## WHAT NEEDS TO BE DONE
Report each line from the data below that holds the word "Moving".

[THE INPUT — start]

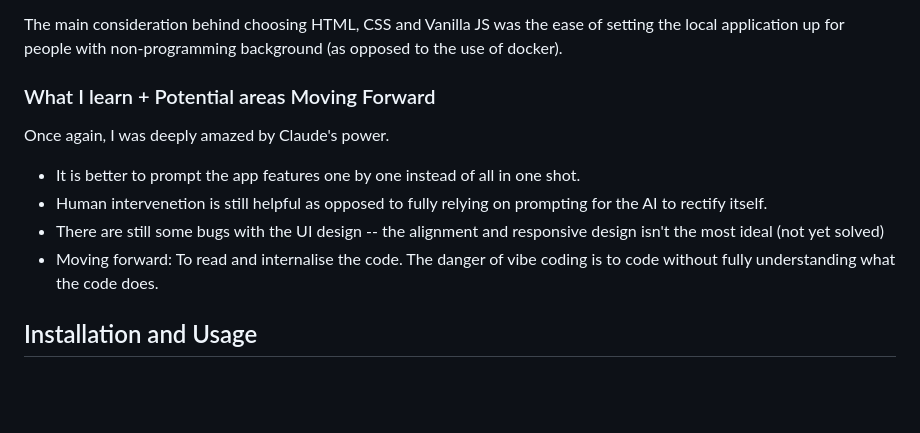
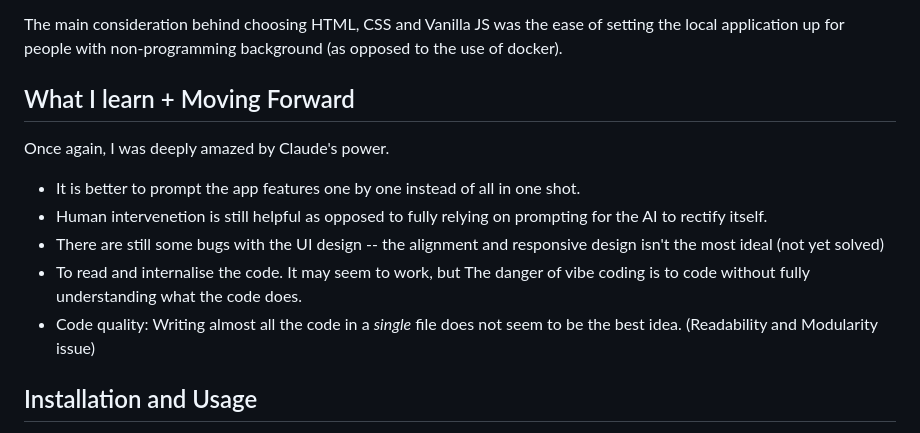
Before and after one commit to cth06-Github/SquareBoard, a Markdown page: README.md, the part around the change. Drawn GitHub-style; blank space fills up the shorter version.

Commit message:
Update README.md with learnings

```diff
--- a/README.md
+++ b/README.md
@@ -18,12 +18,13 @@ And so I used **Claude Sonnet 4, Agent mode**. This code repository houses the c
 
 The main consideration behind choosing HTML, CSS and Vanilla JS was the ease of setting the local application up for people with non-programming background (as opposed to the use of docker).
 
-### What I learn + Potential areas Moving Forward
+## What I learn + Moving Forward
 Once again, I was deeply amazed by Claude's power.
 - It is better to prompt the app features one by one instead of all in one shot.
 - Human intervenetion is still helpful as opposed to fully relying on prompting for the AI to rectify itself.
 - There are still some bugs with the UI design -- the alignment and responsive design isn't the most ideal (not yet solved)
-- Moving forward: To read and internalise the code. The danger of vibe coding is to code without fully understanding what the code does.
+- To read and internalise the code. It may seem to work, but The danger of vibe coding is to code without fully understanding what the code does.
+- Code quality: Writing almost all the code in a _single_ file does not seem to be the best idea. (Readability and Modularity issue)
 
 
 ## Installation and Usage
```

[THE INPUT — finish]

## OUTPUT BELOW
-### What I learn + Potential areas Moving Forward
+## What I learn + Moving Forward
-- Moving forward: To read and internalise the code. The danger of vibe coding is to code without fully understanding what the code does.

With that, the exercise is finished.